I'm posting anonymously because my employer has instruments on the rovers.
For the rovers and part on them, about 100 prototyping models were built (that is, 100 rovers which never got off the ground, and 100 models of every device on them).
Flight test and spares are another 20 items. Making more rovers does not require building more test models - and as has been proven with Hubble - ground test spares can be flown if need be.
There are enough flight test spares to trivially launch 2 more rovers.
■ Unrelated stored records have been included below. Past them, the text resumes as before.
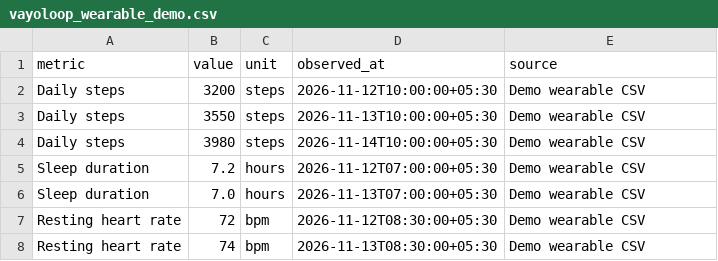
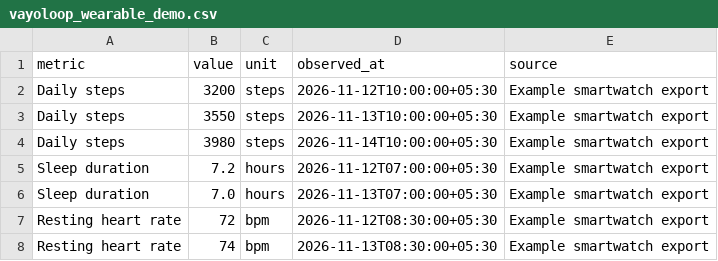
Before and after one commit to manjunathjadav360-rgb/VayoLoop, a CSV file: examples/vayoloop_wearable_demo.csv, drawn as a sheet.

Commit message:
Fix wearable CSV sample and architecture checks
Correct the architecture fixture path, align the sample source label with the regression test, validate README and architecture sample references in smoke checks, and run quality checks for pull requests.

```diff
--- a/examples/vayoloop_wearable_demo.csv
+++ b/examples/vayoloop_wearable_demo.csv
@@ -1,8 +1,8 @@
 metric,value,unit,observed_at,source
-Daily steps,3200,steps,2026-11-12T10:00:00+05:30,Demo wearable CSV
-Daily steps,3550,steps,2026-11-13T10:00:00+05:30,Demo wearable CSV
-Daily steps,3980,steps,2026-11-14T10:00:00+05:30,Demo wearable CSV
-Sleep duration,7.2,hours,2026-11-12T07:00:00+05:30,Demo wearable CSV
-Sleep duration,7.0,hours,2026-11-13T07:00:00+05:30,Demo wearable CSV
-Resting heart rate,72,bpm,2026-11-12T08:30:00+05:30,Demo wearable CSV
-Resting heart rate,74,bpm,2026-11-13T08:30:00+05:30,Demo wearable CSV
+Daily steps,3200,steps,2026-11-12T10:00:00+05:30,Example smartwatch export
+Daily steps,3550,steps,2026-11-13T10:00:00+05:30,Example smartwatch export
+Daily steps,3980,steps,2026-11-14T10:00:00+05:30,Example smartwatch export
+Sleep duration,7.2,hours,2026-11-12T07:00:00+05:30,Example smartwatch export
+Sleep duration,7.0,hours,2026-11-13T07:00:00+05:30,Example smartwatch export
+Resting heart rate,72,bpm,2026-11-12T08:30:00+05:30,Example smartwatch export
+Resting heart rate,74,bpm,2026-11-13T08:30:00+05:30,Example smartwatch export
```
Also changed, not shown: 3 other files.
Personally I'd push for better tyres now that we know the composition of the surface and some form of "dust brush" for the panels as well as better "cold rating" for the components given that we know the design can survive several seasons.
HOWEVER: the rovers are quite limited in what they can do. Flying 20 more would be a good thing - but so would flying 20 more Beagles (my own estimate after reviewing all the documentation and talking to people involved is that if enough funding was made to fly 12 then only 1 (possbly zero) would have failed - Beagle suffered from chronic funds shortages which led to catastrophic decisons to reuse parachutes/airbags which were repaired prototype testers and which likely simply froze solid en-route due to leftover moisture (even after operators of the UK's largest vacuum chamber spent 6-8 weeks doing their absolute best to get moisture out of the airbags they were still seeing traces when time ran out - and the attempt destroyed a number of very expensive pumps never intended to cope with the amount of water involved))
The proposed larger missions are _much_ larger physically than the rovers - carry a lot more instrumentation and have much bigger/more powerful wheels/treads (and solar panels) than spirit/opportunity.
It would be nice to see all the missions fly. That's unlikely to happen in any of our lifetimes unless payload costs drop by 99%. Until then what goes is based on who has money and the political will to send things - space exploration is a strange, political universe which attaches far more importance to the flag-waving aspects of launches, manned programs and high profile results than to funding the ongoing science required to actually support these activities both after the rocket's disappeared from the ground and when things are in planning stages.
"We" (worldwide) are in grave danger of losing vast amounts of irreplaceable space mission data because no entity is willing to fund storage or distribution. In a decade I hope that isn't being said about data from these incredible wee rovers.